* What is needed *
List each line of the data that holds the word "relocate".
Materials provided below:
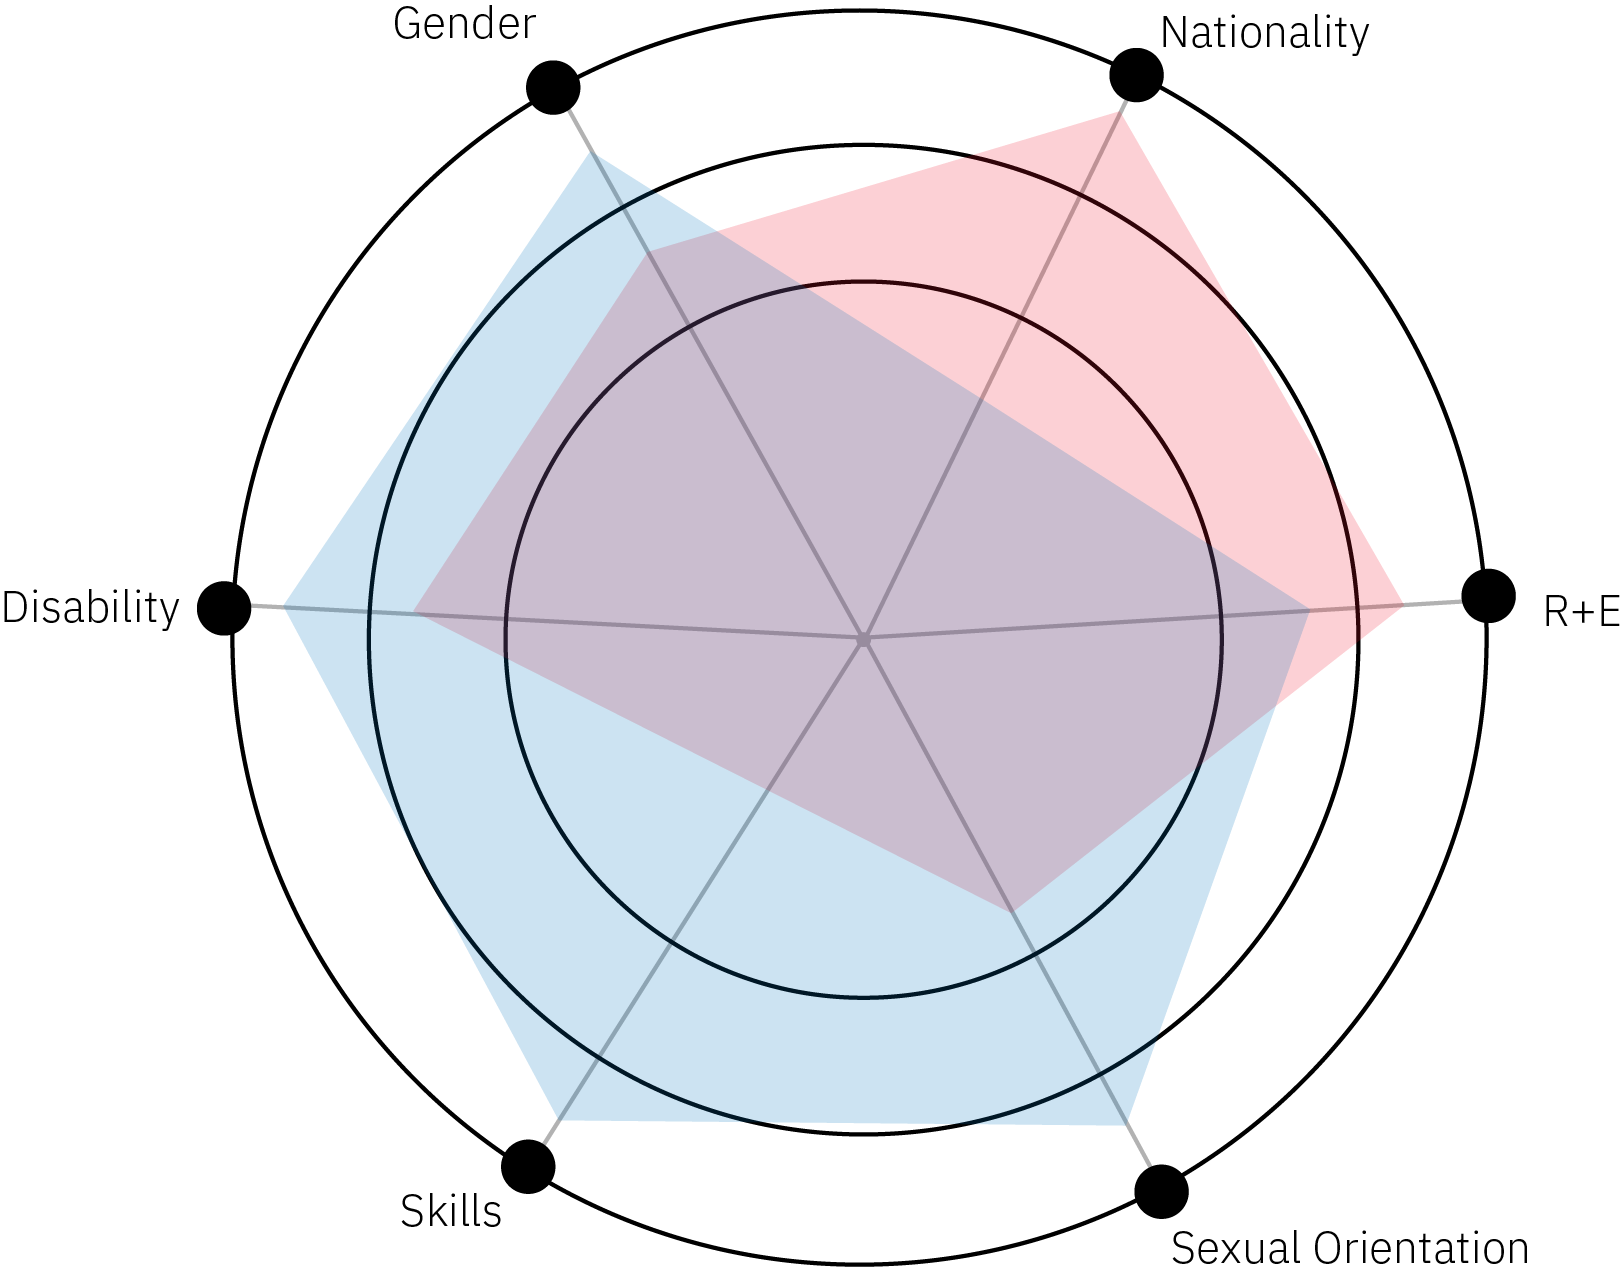
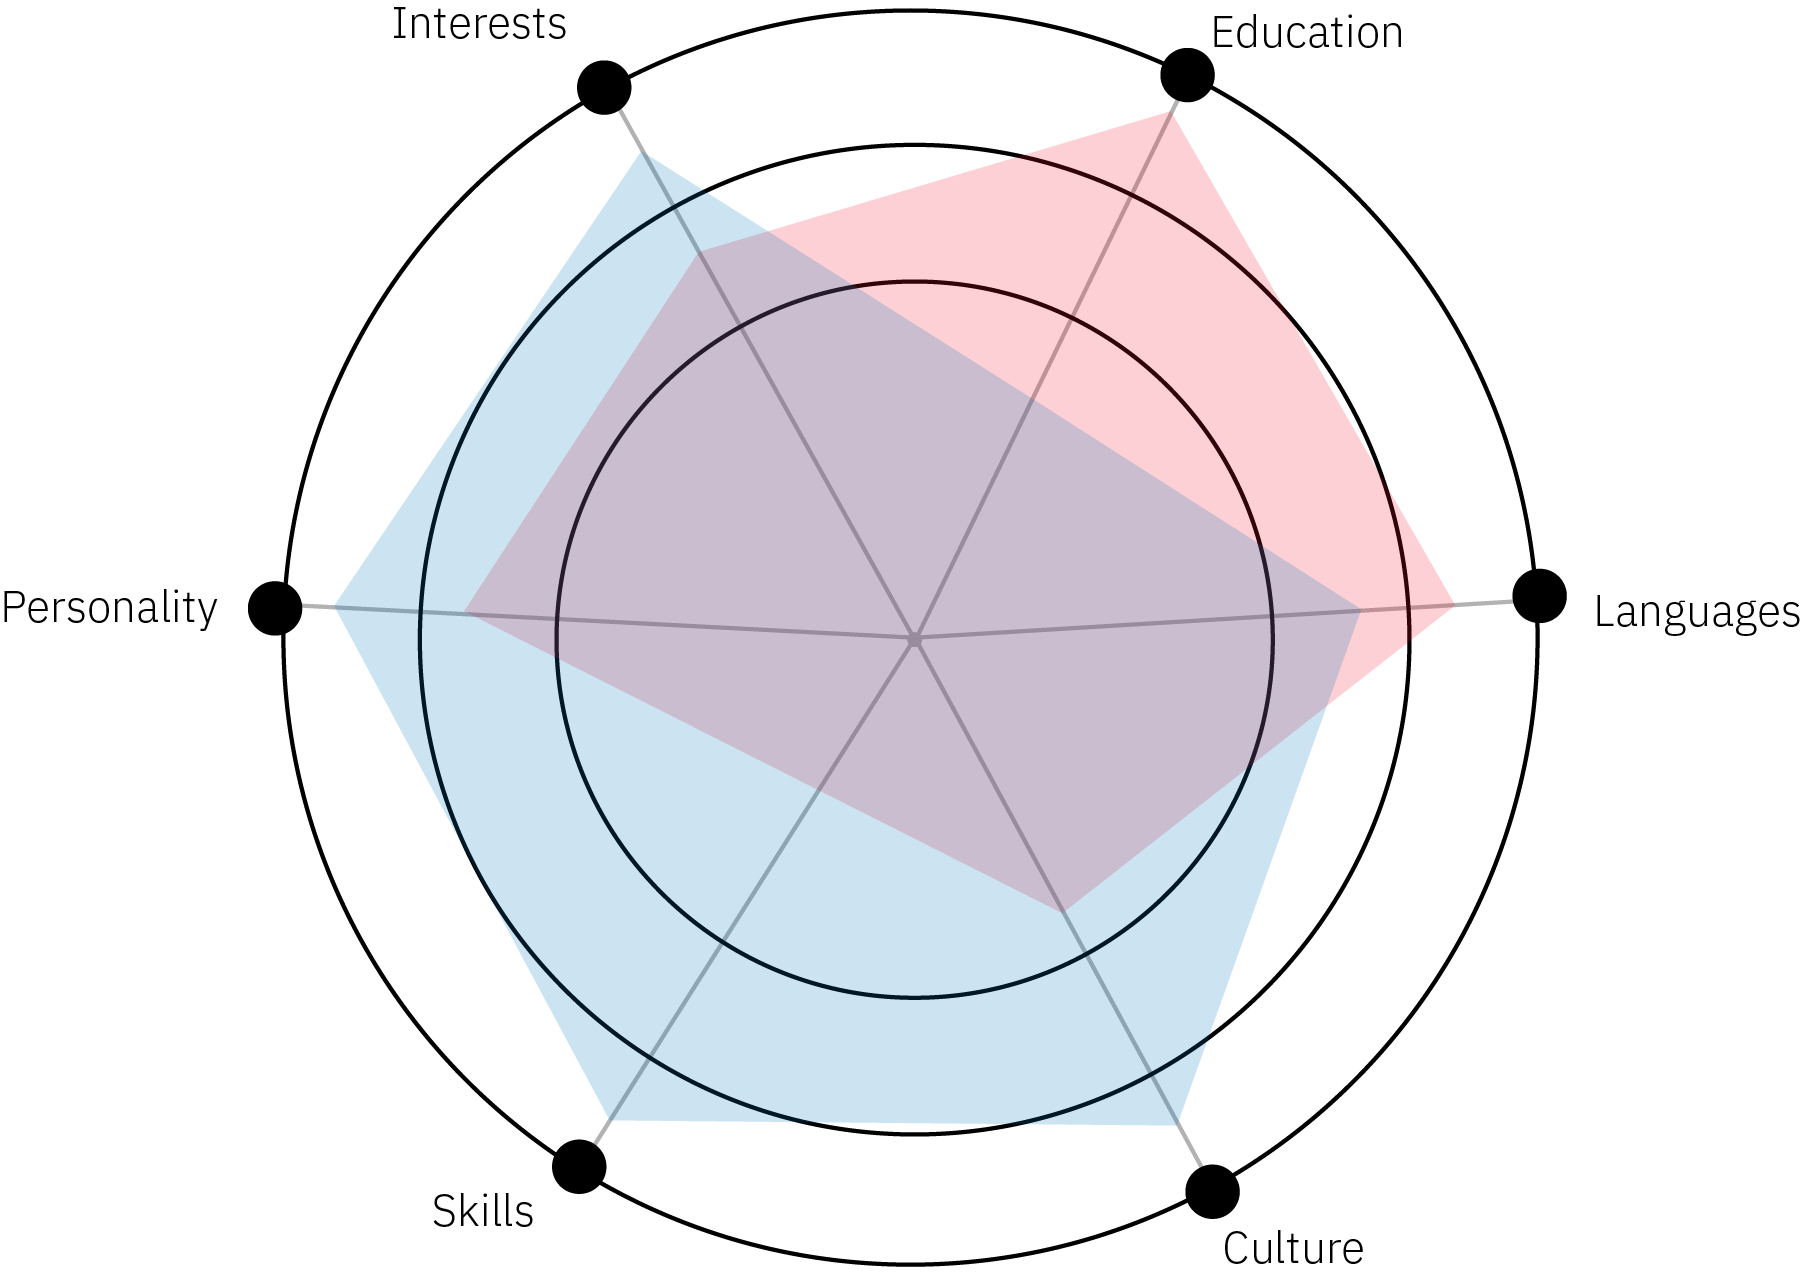
Redoing landing page

diff --git a/src/content/ComparisonPage/ComparisonPage.js b/src/content/ComparisonPage/ComparisonPage.js
@@ -25,24 +25,24 @@ const ComparisonPage = () => {
         <Tile>
             <table className="comparison-page--tile">
                 <tr className="comparison-page--table-header">
-                    <th><h1>HRU</h1><p className="comparison-page--left-header">Lorem ipsum dolor sit amet, ex erant legere eam, quot eleifend aliquando ea vim. Erat corpora platonem quo cu. Sensibus delicatissimi eum id, mel quidam equidem ut. Vis elit vitae temporibus.</p></th>
-                    <th><h1 className="comparison-page--right-header">AST</h1><p className="comparison-page--right-header">Lorem ipsum dolor sit amet, ex erant legere eam, quot eleifend aliquando ea vim. Erat corpora platonem quo cu. Sensibus delicatissimi eum id, mel quidam equidem ut. Vis elit vitae temporibus.</p></th>
+                    <th><h1>AST</h1><p className="comparison-page--left-header">I've lived in over 30 countries and love meeting new people. I have been self employed while traveling, and am comfortable with negotiating with team members.</p></th>
+                    <th><h1 className="comparison-page--right-header">HRU</h1><p className="comparison-page--right-header">I am from a large city and have experience working in a start-up environment. I work well in agile workspaces and hope to learn more about designing in a corporate workspace.</p></th>
                 </tr>
                 <tr>
                     <td><CheckMarkFilled20 className="comparison-page--icon"/>Perspective</td>
                     <td><CheckMarkFilled20 className="comparison-page--icon"/>Perspective</td>
                 </tr>
                 <tr>
-                    <td><CheckMarkFilled20 className="comparison-page--icon"/>Skills</td>
                     <td><CheckMarkOutline20 className="comparison-page--icon"/>Skills</td>
+                    <td><CheckMarkFilled20 className="comparison-page--icon"/>Skills</td>
                 </tr>
                 <tr>
                     <td><CheckMarkFilled20 className="comparison-page--icon"/>Education</td>
                     <td><CheckMarkFilled20 className="comparison-page--icon"/>Education</td>
                 </tr>
                 <tr>
-                    <td><CheckMarkOutline20 className="comparison-page--icon"/>Interests</td>
                     <td><CheckMarkFilled20 className="comparison-page--icon"/>Interests</td>
+                    <td><CheckMarkOutline20 className="comparison-page--icon"/>Interests</td>
                 </tr>
                 <tr>
                     <td><CheckMarkFilled20 className="comparison-page--icon"/>Personality</td>
@@ -53,8 +53,16 @@ const ComparisonPage = () => {
                     <td><CheckMarkOutline20 className="comparison-page--icon"/>Languages</td>
                 </tr>
                 <tr>
-                    <td><Button>Pin<Pin20 className="bx--btn__icon"/></Button></td>
-                    <td><Button>Pin<Pin20 className="bx--btn__icon"/></Button></td>
+                    <td>
+                        <Button onClick={console.log('clicked meee 1')}>
+                            Pin Candidate<Pin20 className="bx--btn__icon"/>
+                        </Button>
+                    </td>
+                    <td>
+                        <Button onClick={console.log('clicked meee 1')}>
+                            Pin Candidate<Pin20 className="bx--btn__icon"/>
+                        </Button>
+                    </td>
                 </tr>
             </table>
         </Tile>

diff --git a/src/content/LandingPage/LandingPage.js b/src/content/LandingPage/LandingPage.js
@@ -2,46 +2,32 @@ import React, { Component } from 'react';
 import RadarGraphImg from '../../assets/RadarGraph.png';
 import ResourceCard from '../../components/ResourceCard';
 
-class LandingPage extends Component {
+// icons
+import CheckMarkFilled20 from '@carbon/icons-react/lib/checkmark--filled/20';
+import ErrorFilled20 from '@carbon/icons-react/lib/error--filled/20';
 
-  constructor(props) {
-    super(props);
-    this.state = {
-      selectedOption: "option1"
-    };
-  };
+class LandingPage extends Component {
 
   render () {
     return ( 
       <div className="bx--grid bx--grid--full-width">
         <div className="bx--row">
-            <div className="bx--col-lg-4 landing-page--left-container">
-              <h1>Your Diversity Graph</h1>
-              <img src={RadarGraphImg} alt="whatever" className="landing-page--radar-graph" />
-              <h2>Strengths:</h2>
-              <p>Lorem ipsum dolor sit amet, consectetur adipiscing elit, sed do eiusmod tempor incididunt ut labore et dolore magna aliqua.</p>
-              <p>Lorem ipsum dolor sit amet, consectetur adipiscing elit, sed do eiusmod tempor incididunt ut labore et dolore magna aliqua.</p>
-              <h2>Weaknesses:</h2>
-              <p>Lorem ipsum dolor sit amet, consectetur adipiscing elit, sed do eiusmod tempor incididunt ut labore et dolore magna aliqua.</p>
+            <div className="bx--col-md-4 landing-page--container">
+              <img src={RadarGraphImg} alt="CHANGE ME HEATHER!!!!!!!!" className="landing-page--radar-graph" />
             </div>
-            <div className="bx--col-lg-1"></div>
-            <div className="bx--col-lg-7 landing-page--left-container">
-              <div className="landing-page--right-container-trainings">
-                <h2>Suggested Trainings:</h2>
-                <div className="bx--row">
-                  <ResourceCard />
-                  <ResourceCard />
-                  <ResourceCard />
-                </div>
-              </div>
-              <div className="landing-page--right-container-resources">
-                <h2>Suggested Resources:</h2>
-                <div className="bx--row">
-                  <ResourceCard />
-                  <ResourceCard />
-                  <ResourceCard />
-                </div>
-              </div>
+            <div className="bx--col-md-2 landing-page--container">
+              <h2>Your Strengths:</h2>
+              <h3><CheckMarkFilled20 />Education</h3>
+              <p>Your team has a wide variety of educational backgrounds and certifications. This means your team is well-equipped to tackle problems from many different academic perspectives.</p>
+              <h3><CheckMarkFilled20 />Languages</h3>
+              <p>Your team has a diverse set of communication styles, meaning your team has many ways of listening and sharing ideas.</p>
+            </div>
+            <div className="bx--col-md-2 landing-page--container">
+              <h2>Room to Improve:</h2>
+              <h3><ErrorFilled20 />Skills</h3>
+              <p>Your team's skills are limited mostly to technical experience. Tap into your team's potential to grow their skillset through the resources below.</p>
+              <h3><ErrorFilled20 />Culture</h3>
+              <p>Having a low score in culture means your team comes from similar backgrounds. You may have a limited perspective when tackling new projects.</p>
             </div>
         </div>
       </div>

diff --git a/src/content/TalentPoolPage/TalentPoolPage.js b/src/content/TalentPoolPage/TalentPoolPage.js
@@ -35,7 +35,7 @@ const TalentPoolPage = () => {
             <EmployeeCard
                 checkMarkID="checkbox-1"
                 initials="HRU"
-                description="Lorem ipsum dolor sit amet, ex erant legere eam, quot eleifend aliquando ea vim. Erat corpora platonem quo cu. Sensibus delicatissimi eum id, mel quidam equidem ut. Vis elit vitae temporibus."
+                description="I am from a large city and have experience working in a start-up environment. I work well in agile workspaces and hope to learn more about designing in a corporate workspace."
                 location="Cambridge, MA"
                 bandLevel="Band 7"
                 relocate={true}
@@ -50,7 +50,7 @@ const TalentPoolPage = () => {
             <EmployeeCard
                 checkMarkID="checkbox-2"
                 initials="CRT"
-                description="Lorem ipsum dolor sit amet, ex erant legere eam, quot eleifend aliquando ea vim. Erat corpora platonem quo cu. Sensibus delicatissimi eum id, mel quidam equidem ut. Vis elit vitae temporibus."
+                description="I am passionate about social sciences and incorporating them into design. I come from a culturally diverse city and have worked at large companies similar to IBM's size in the past."
                 location="Austin, TX"
                 bandLevel="Band 7"
                 relocate={false}
@@ -65,7 +65,7 @@ const TalentPoolPage = () => {
             <EmployeeCard
                 checkMarkID="checkbox-3"
                 initials="AST"
-                description="Lorem ipsum dolor sit amet, ex erant legere eam, quot eleifend aliquando ea vim. Erat corpora platonem quo cu. Sensibus delicatissimi eum id, mel quidam equidem ut. Vis elit vitae temporibus."
+                description="I've lived in over 30 countries and love meeting new people. I have been self employed while traveling, and am comfortable with negotiating with team members."
                 location="San Jose, CA"
                 bandLevel="Band 8"
                 relocate={true}

diff --git a/src/components/EmployeeCard/EmployeeCard.js b/src/components/EmployeeCard/EmployeeCard.js
@@ -19,6 +19,17 @@ import AddInfoButton from '../AddInfoButton';
 
 class EmployeeCard extends Component {
 
+    state = {
+        pinned: false
+    };
+
+    // determines if the employee card will be pinned or not
+    isPinned(){
+        if (this.state.pinned){
+            return <div className="employee-card--pinned"><Pin20 /></div>
+        }
+    }
+
     // determines if the employee card will show able to relocate or not
     relocation(){
         if (this.props.relocate) {
@@ -76,9 +87,7 @@ class EmployeeCard extends Component {
                         </div>
                     </div>
                 </div>
-                <div className="employee-card--pinned">
-                    <Pin20 />
-                </div>
+                {this.isPinned()}
                 <div className="employee-card--info-button">
                     <AddInfoButton />
                 </div>

diff --git a/src/content/LandingPage/_landing-page.scss b/src/content/LandingPage/_landing-page.scss
@@ -1,22 +1,8 @@
-.landing-page--left-container {
-    background-color: #f3f3f3;
-}
-
 .landing-page--radar-graph {
-    padding-top: 36px;
-    padding-bottom: 36px;
-    height: 20%;
+    //height: 306px;
+    height: 25%;
 }
 
-.landing-page--right-container-trainings {
+.landing-page--container {
     background-color: #f3f3f3;
-    padding: 0;
-}
-
-.landing-page--right-container-resources {
-    background-color: #f3f3f3;
-}
-
-.landing-page--left-container {
-    padding: 0 !important;
 }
End of Materials provided.
* Solution for this problem *
                 relocate={true}
                 relocate={false}
                 relocate={true}
     // determines if the employee card will show able to relocate or not
         if (this.props.relocate) {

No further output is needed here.